If what you are doing in the classroom can be wholly replicated in an online course, then you aren’t doing your job. At least not well. There is definitely something to be said for quality online and blended learning opportunities, but there is a lot more to school and education than putting content on a page. And the online courses that are TRULY meaningful and successful have a highly effective educator behind them who is available (maybe virtually, but definitely available), practicing sound pedagogy, and supporting the needs of the learners in the course. And that teacher still has a job - it just may not look like the “traditional” teaching job.

Social Media... and stuff (post 1 of 2 - stay tuned!)

Last week I gave a presentation on “Social Media in Education” to some future classroom teachers. What I prepped was a “Here’s the why”, “Here are some tools”, “Here is how you can use them personally/professionally” and “Here is what you can do with them in the classroom”. I wanted to model some tools along the way like Poll Everywhere, Today’s Meet, and Padlet. We didn’t get very far. The students raised some interesting questions and points (see bulleted points below) that I really needed time to reflect on (see rambling responses below bulleted points). 

  • Why is technology being placed above highly effective teaching?

I will never advocate for the use of technology for the sake of using technology. But the MEANINGFUL use of technology in the classroom can offer students opportunities that we previously had never even imagined. 

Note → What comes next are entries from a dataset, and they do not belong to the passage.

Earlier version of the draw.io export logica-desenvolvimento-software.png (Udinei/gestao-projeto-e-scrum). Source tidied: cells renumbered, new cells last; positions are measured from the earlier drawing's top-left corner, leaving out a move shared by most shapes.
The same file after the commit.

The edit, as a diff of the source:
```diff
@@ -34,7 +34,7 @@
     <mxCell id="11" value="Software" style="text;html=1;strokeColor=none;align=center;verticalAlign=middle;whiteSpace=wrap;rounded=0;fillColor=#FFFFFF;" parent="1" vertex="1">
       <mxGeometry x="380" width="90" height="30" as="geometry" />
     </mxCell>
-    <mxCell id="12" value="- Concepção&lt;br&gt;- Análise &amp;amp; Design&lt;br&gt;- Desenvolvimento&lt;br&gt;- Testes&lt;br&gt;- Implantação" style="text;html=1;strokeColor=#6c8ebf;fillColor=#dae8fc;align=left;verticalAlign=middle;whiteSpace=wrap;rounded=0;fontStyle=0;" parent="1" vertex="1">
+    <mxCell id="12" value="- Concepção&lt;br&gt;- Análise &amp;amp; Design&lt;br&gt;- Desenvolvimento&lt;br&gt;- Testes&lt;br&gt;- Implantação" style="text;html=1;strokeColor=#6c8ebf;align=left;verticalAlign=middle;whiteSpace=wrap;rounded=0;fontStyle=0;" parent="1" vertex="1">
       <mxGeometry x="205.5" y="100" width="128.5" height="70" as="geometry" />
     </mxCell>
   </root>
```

For example - one student shared that his 9th grade geography class was mostly coloring maps. I shared that my 7th grade geography class used Skype and various presentation tools to connect with a sales manager from India who was living in South Africa and spent time touring sub-Saharan Africa. He talked with us about culture, technology, farming, showed maps for location, pictures of the homes and environments, and shared first-hand experiences with my students who were studying sustainability in agriculture (one of the UN millennium developmental goals) in the region. Without technology, I would never have been able to offer my students an opportunity like this.

Technology is not the end all, be all. If you think it is you are in for a rude awakening. But on the way home I wondered - can you be, or are you, a highly effective teacher if you are not using the BEST resources as they apply to the content? You can’t use technology as the fix-all, but you also can’t avoid it and stay relevant. 

  • Technology is not the silver bullet that makes ineffective teachers more effective.
This one I completely agree with, and I never said it was (which they also agreed with, and added that their regular prof did not address it that way, either). But this is the impression they all seemed to have. If you are getting this message, you are not following the right people. My resources included articles from forward-thinkers like Steve Hargadon, Scott McLeod, and Vicki Davis, to name a few. If you don’t like the way administrators and legislators are pushing technology, then find a way to be a change agent! Be the voice that explains to the public, to the legislators, to your administrators, exactly what effective teaching looks like!

There are movements within the ed tech community to not only offer better training on the front end, in our teacher prep programs, but to find a way to offer it for those mid and late career educators who missed out in teacher prep. If you are not embracing the best tools in your classroom, technology based or otherwise, you will quickly become irrelevant.